= Data listing =
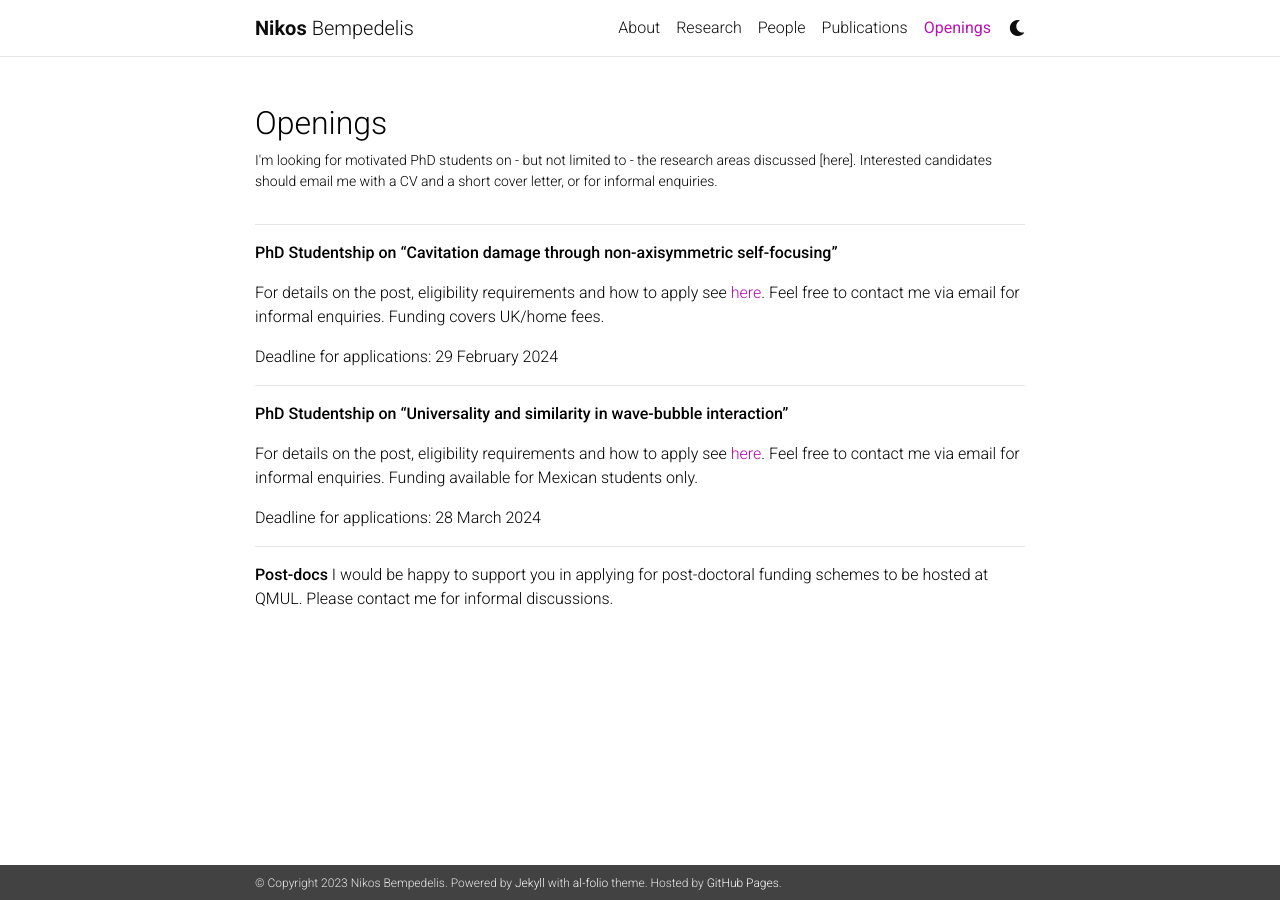
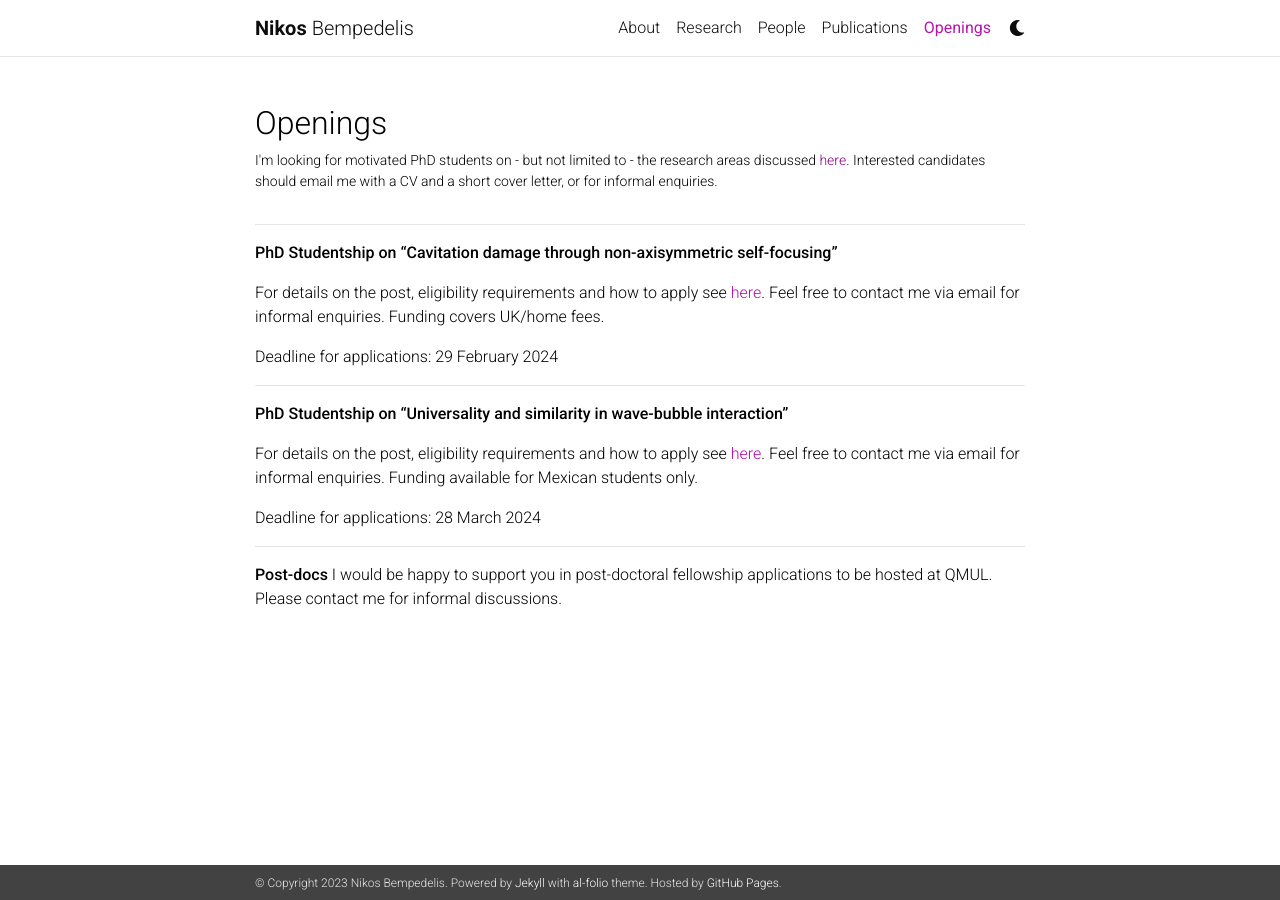
Before and after one commit to nbeb/nbeb.github.io, a Jekyll site: the page built from _pages/openings.md, in a window 1280 px wide. Built offline with Jekyll 4.4.1, drawn with Linux system fonts in a browser that asks for light colours; full-size pictures stand in for the smaller copies a plugin makes; comment, search, counter and statistics services are not loaded; a style sheet for code colours, icons or effects is not loaded.

Commit message:
Changes to pages

```diff
--- a/_pages/openings.md
+++ b/_pages/openings.md
@@ -2,7 +2,7 @@
 layout: page
 permalink: /openings/
 title: Openings
-description: I'm looking for motivated PhD students on - but not limited to - the research areas discussed <a href='/research'>[here]</a>. Interested candidates should email me with a CV and a short cover letter, or for informal enquiries.
+description: I'm looking for motivated PhD students on - but not limited to - the research areas discussed <a href='/research' style='color:purple;'>here</a>. Interested candidates should email me with a CV and a short cover letter, or for informal enquiries.
 nav: true
 nav_order: 5
 ---
@@ -22,4 +22,4 @@ For details on the post, eligibility requirements and how to apply see [here](ht
 Deadline for applications: 28 March 2024
 
 ---
-**Post-docs** I would be happy to support you in applying for post-doctoral funding schemes to be hosted at QMUL. Please contact me for informal discussions.
+**Post-docs** I would be happy to support you in post-doctoral fellowship applications to be hosted at QMUL. Please contact me for informal discussions.
```
Also changed, not shown: _pages/people.md (+2 -2 lines), _pages/publications.md (+4 -0 lines), _pages/research.md (+2 -2 lines).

= Instructions for the task =
Leaving images out, please output every line of the data exactly.

= Exercise response =
Before and after one commit to nbeb/nbeb.github.io, a Jekyll site: the page built from _pages/openings.md, in a window 1280 px wide. Built offline with Jekyll 4.4.1, drawn with Linux system fonts in a browser that asks for light colours; full-size pictures stand in for the smaller copies a plugin makes; comment, search, counter and statistics services are not loaded; a style sheet for code colours, icons or effects is not loaded.

Commit message:
Changes to pages

```diff
--- a/_pages/openings.md
+++ b/_pages/openings.md
@@ -2,7 +2,7 @@
 layout: page
 permalink: /openings/
 title: Openings
-description: I'm looking for motivated PhD students on - but not limited to - the research areas discussed <a href='/research'>[here]</a>. Interested candidates should email me with a CV and a short cover letter, or for informal enquiries.
+description: I'm looking for motivated PhD students on - but not limited to - the research areas discussed <a href='/research' style='color:purple;'>here</a>. Interested candidates should email me with a CV and a short cover letter, or for informal enquiries.
 nav: true
 nav_order: 5
 ---
@@ -22,4 +22,4 @@ For details on the post, eligibility requirements and how to apply see [here](ht
 Deadline for applications: 28 March 2024
 
 ---
-**Post-docs** I would be happy to support you in applying for post-doctoral funding schemes to be hosted at QMUL. Please contact me for informal discussions.
+**Post-docs** I would be happy to support you in post-doctoral fellowship applications to be hosted at QMUL. Please contact me for informal discussions.
```
Also changed, not shown: _pages/people.md (+2 -2 lines), _pages/publications.md (+4 -0 lines), _pages/research.md (+2 -2 lines).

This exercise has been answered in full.